The original Dakota Children's Home Society focused on the mission of Rev. McConnehey through the maintenance of an active and "flourishing" orphanage and through the provision of foster care and adoption. To a list of three children, Rev. McConnehey added 53 additional names to the children's home roster in the first year of operation.
Through an 1893 gift of $100 and 640 acres of land (worth $5,000 at the time) from Mr. J.L. Grandin, in memory of his daughter, a permanent "temporary home" was eventually built. In 1895, before seeing his vision of the permanent home completed, Rev. McConnehey resigned his position in order to move further into the new frontier and establish the Montana Children's Home and Aid Society.
It was then under the new leadership of Baptist Minister B.H. Brasted, in 1897, that the society was officially incorporated as the North Dakota Children's Home Society, no longer an auxiliary agency of the Minnesota society.

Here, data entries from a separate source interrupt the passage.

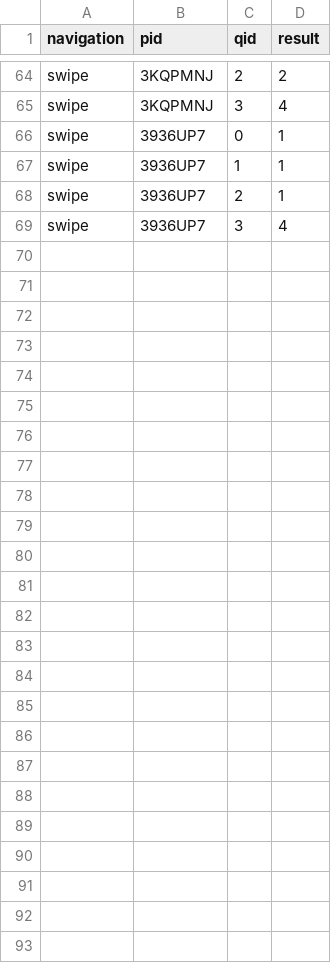
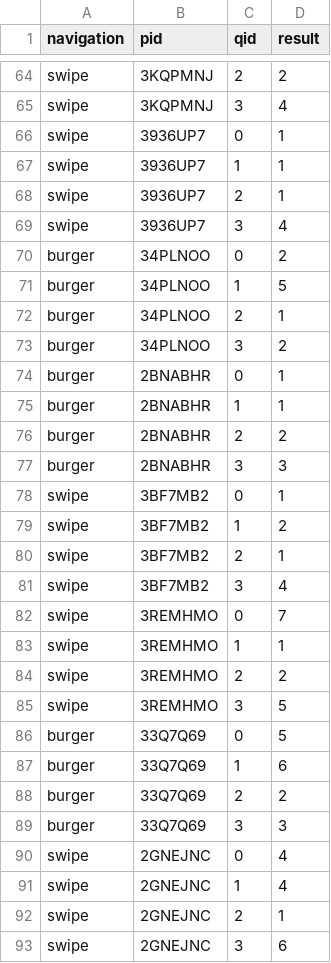
Before and after one commit to blub123muh/hci, a CSV file: results/tablet 10919880/final_questionnaire_results.csv, drawn as a sheet; only a part is shown, gaps mark what is left out.

```diff
--- a/results/tablet 10919880/final_questionnaire_results.csv
+++ b/results/tablet 10919880/final_questionnaire_results.csv
@@ -69 +69,25 @@ swipe,3936UP7,2,1
 swipe,3936UP7,3,4
+burger,34PLNOO,0,2
+burger,34PLNOO,1,5
+burger,34PLNOO,2,1
+burger,34PLNOO,3,2
+burger,2BNABHR,0,1
+burger,2BNABHR,1,1
+burger,2BNABHR,2,2
+burger,2BNABHR,3,3
+swipe,3BF7MB2,0,1
+swipe,3BF7MB2,1,2
+swipe,3BF7MB2,2,1
+swipe,3BF7MB2,3,4
+swipe,3REMHMO,0,7
+swipe,3REMHMO,1,1
+swipe,3REMHMO,2,2
+swipe,3REMHMO,3,5
+burger,33Q7Q69,0,5
+burger,33Q7Q69,1,6
+burger,33Q7Q69,2,2
+burger,33Q7Q69,3,3
+swipe,2GNEJNC,0,4
+swipe,2GNEJNC,1,4
+swipe,2GNEJNC,2,1
+swipe,2GNEJNC,3,6
```
Also changed, not shown: results/tablet 10919880/experiment_results.csv, results/tablet 10919880/task_questionnaire_results.csv, 3 other files.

In 1902, the arrival of a new Children's Home superintendent, Frank "Daddy" Hall, initiated a period of great energy, growth and change. As superintendent, he participated in the first White House Conference for Dependent Children in 1909; fought vigorously for the Mother's Pension Law (precursor to Aid for Dependent Children) in 1915; and in 1923 was a member of North Dakota's Children's Code Commission. Through these events and other activities, he influenced significant legislation for the protection of children. In the final year of the 24 years of Frank Hall's leadership, North Dakota Children's Home records indicated a responsibility for 250 children in the orphanage and in boarding and foster care.
In 1957, having outgrown its old facility, the Children's Home moved to its new building at 1721 South University Drive. At the same time, the name was changed to Children's Village. As times changed, the organization evolved. The orphanage ended in 1968, and in 1979 the name became The Village Family Service Center. The services offered by The Village today include adoption, mentoring, mental health counseling, addiction treatment, financial guidance, business services such as an Employee Assistance Program and mediation, and more.